“At that point, something will crack. The non-suburban electorate will decide that the system has failed and start looking for a strongman to vote for — someone willing to assure them that, once he is elected, the smug bureaucrats, tricky lawyers, overpaid bond salesmen, and postmodernist professors will no longer be calling the shots.”
Simon Bridges’ graceless response to the Ardern Government’s Covid-19 Pandemic Economic Response Package was a potent example of the way in which right-wing parties like National remind Rorty’s “suburban white-collar workers” that the best way to prevent themselves from being “taxed to provide social benefits for anyone else” is to put their votes behind those who will not countenance the notion that beneficiaries are citizens too.
Critics of Bridges’ harsh words – and there have been many – cannot fathom how any decent person could fail so abjectly to recognise the needs of their fellow New Zealanders. To these people, the best of us, I would say – more in sorrow than in anger – read Bloodlands. From its grim pages you will learn about political leaders who, over many years, were able to convince their followers that while some human-beings are indeed endowed with rights and are, therefore, worthy of the state’s protection; there are others, masquerading as human-beings, who are not. In the case of Stalin’s and Hitler’s followers, these convictions allowed them to slaughter “class enemies” and “sub-humans” by the thousand – by the million. Those with something to lose; those with something to gain; when set in motion by leaders willing to sanction and facilitate whatever measures are deemed necessary to advance their interests; will do anything, stop at nothing.

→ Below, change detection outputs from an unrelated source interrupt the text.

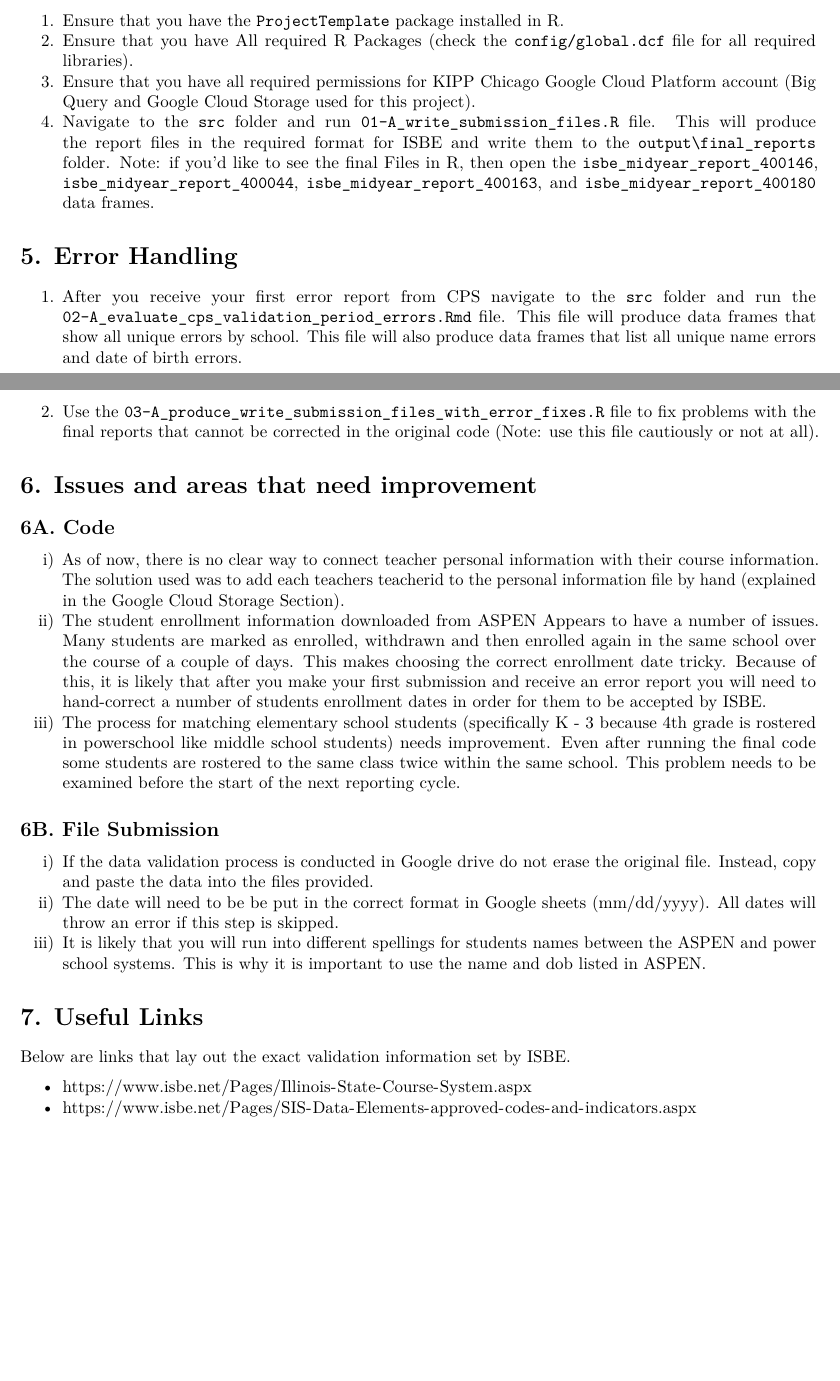
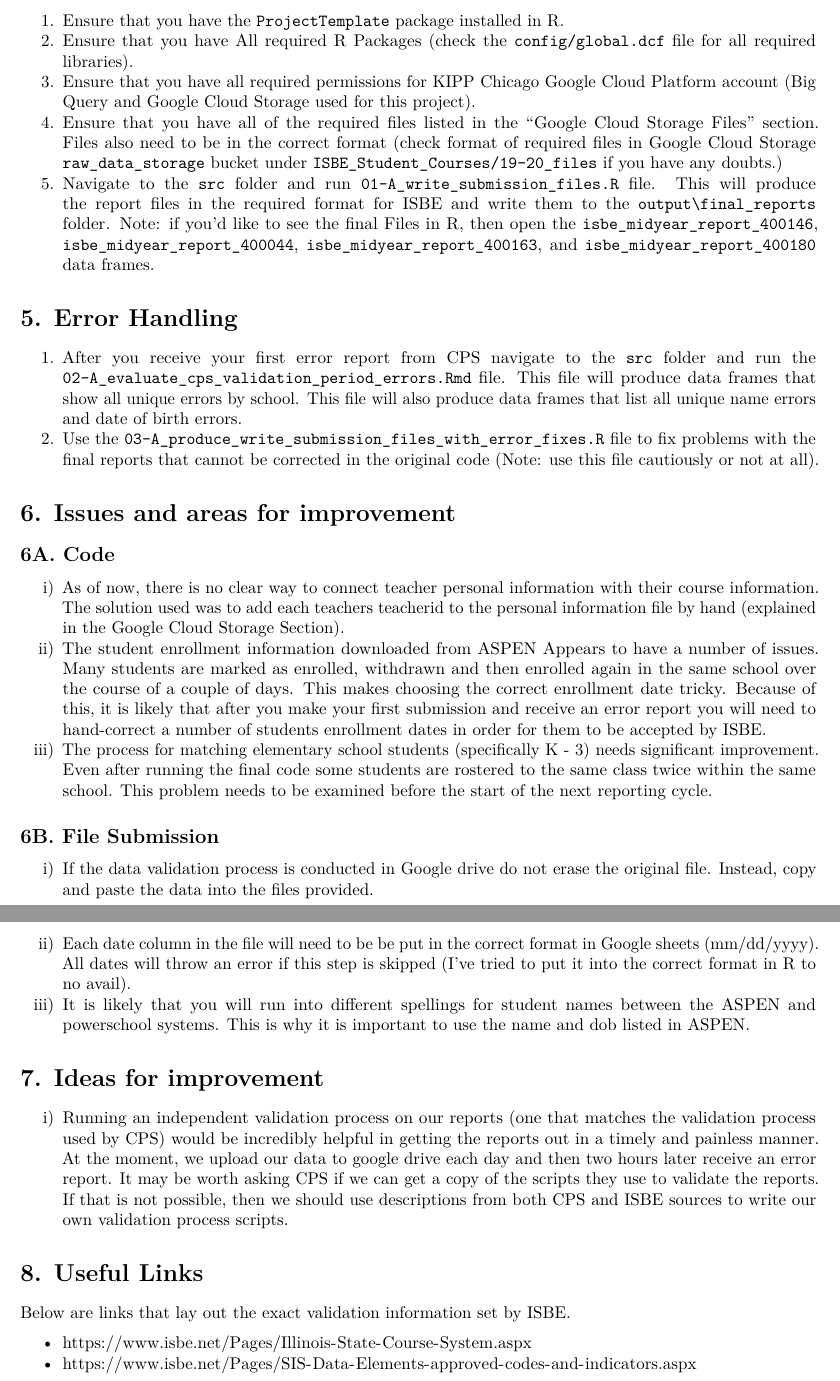
Before and after one commit to kippchicago/ISBE_Student_Courses, an R Markdown document (documentation/isbe_midyear_report_documentation.Rmd): two parts of pages 9 and 10 of 10 before the commit and two parts of pages 10 and 11 of 11 after it, joined at a grey line, cut so that both start at the same text, the shorter picture padded with empty space. Rendered offline with R 4.5, knitr and Pandoc, then LaTeX, with nearby package versions.

Commit message:
updated documentation

```diff
--- a/documentation/isbe_midyear_report_documentation.Rmd
+++ b/documentation/isbe_midyear_report_documentation.Rmd
@@ -165,6 +169,7 @@ List of names that were still incorrect the day before the submission was due. B
 file for all required libraries).
 1. Ensure that you have all required permissions for KIPP Chicago Google Cloud Platform
 account (Big Query and Google Cloud Storage used for this project).
+1. Ensure that you have all of the required files listed in the "Google Cloud Storage Files" section. Files also need to be in the correct format (check format of required files in Google Cloud Storage `raw_data_storage` bucket under `ISBE_Student_Courses/19-20_files` if you have any doubts.)
 1. Navigate to the `src` folder and run `01-A_write_submission_files.R` file.
 This will produce the report files in the required format for ISBE and write them
 to the `output\final_reports` folder. Note: if you'd like to see the final Files
@@ -180,19 +185,22 @@ errors.
 1. Use the `03-A_produce_write_submission_files_with_error_fixes.R` file to fix problems with the final reports that cannot be corrected in the original code (Note: use this
 file cautiously or not at all).
 
-# 6. Issues and areas that need improvement
+# 6. Issues and areas for improvement
 
 ## 6A. Code
 i) As of now, there is no clear way to connect teacher personal information with their course information. The solution used was to add each teachers teacherid to the personal information file by hand (explained in the Google Cloud Storage Section).
 ii) The student enrollment information downloaded from ASPEN Appears to have a number of issues. Many students are marked as enrolled, withdrawn and then enrolled again in the same school over the course of a couple of days. This makes choosing the correct enrollment date tricky. Because of this, it is likely that after you make your first submission and receive an error report you will need to hand-correct a number of students enrollment dates in order for them to be accepted by ISBE.
-iii) The process for matching elementary school students (specifically K - 3 because 4th grade is rostered in powerschool like middle school students) needs improvement. Even after running the final code some students are rostered to the same class twice within the same school. This problem needs to be examined before the start of the next reporting cycle.
+iii) The process for matching elementary school students (specifically K - 3) needs significant improvement. Even after running the final code some students are rostered to the same class twice within the same school. This problem needs to be examined before the start of the next reporting cycle.
 
 ## 6B. File Submission
 i) If the data validation process is conducted in Google drive do not erase the original file. Instead, copy and paste the data into the files provided.
-ii) The date will need to be be put in the correct format in Google sheets (mm/dd/yyyy). All dates will throw an error if this step is skipped.
-iii) It is likely that you will run into different spellings for students names between the ASPEN and power school systems. This is why it is important to use the name and dob listed in ASPEN.
+ii) Each date column in the file will need to be be put in the correct format in Google sheets (mm/dd/yyyy). All dates will throw an error if this step is skipped (I've tried to put it into the correct format in R to no avail).
+iii) It is likely that you will run into different spellings for student names between the ASPEN and powerschool systems. This is why it is important to use the name and dob listed in ASPEN.
 
-# 7. Useful Links
+# 7. Ideas for improvement
+i) Running an independent validation process on our reports (one that matches the validation process used by CPS) would be incredibly helpful in getting the reports out in a timely and painless manner. At the moment, we upload our data to google drive each day and then two hours later receive an error report. It may be worth asking CPS if we can get a copy of the scripts they use to validate the reports. If that is not possible, then we should use descriptions from both CPS and ISBE sources to write our own validation process scripts.
+
+# 8. Useful Links
 
 Below are links that lay out the exact validation information set by ISBE.
 
```
Also changed, not shown: documentation/isbe_midyear_report_documentation.Rmd (16 more changed lines), 1 other file.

We are not an inherently benign species. For good, or ill, we are easily led. That’s why the character of a nation’s leadership matters. That’s why it matters more than anything.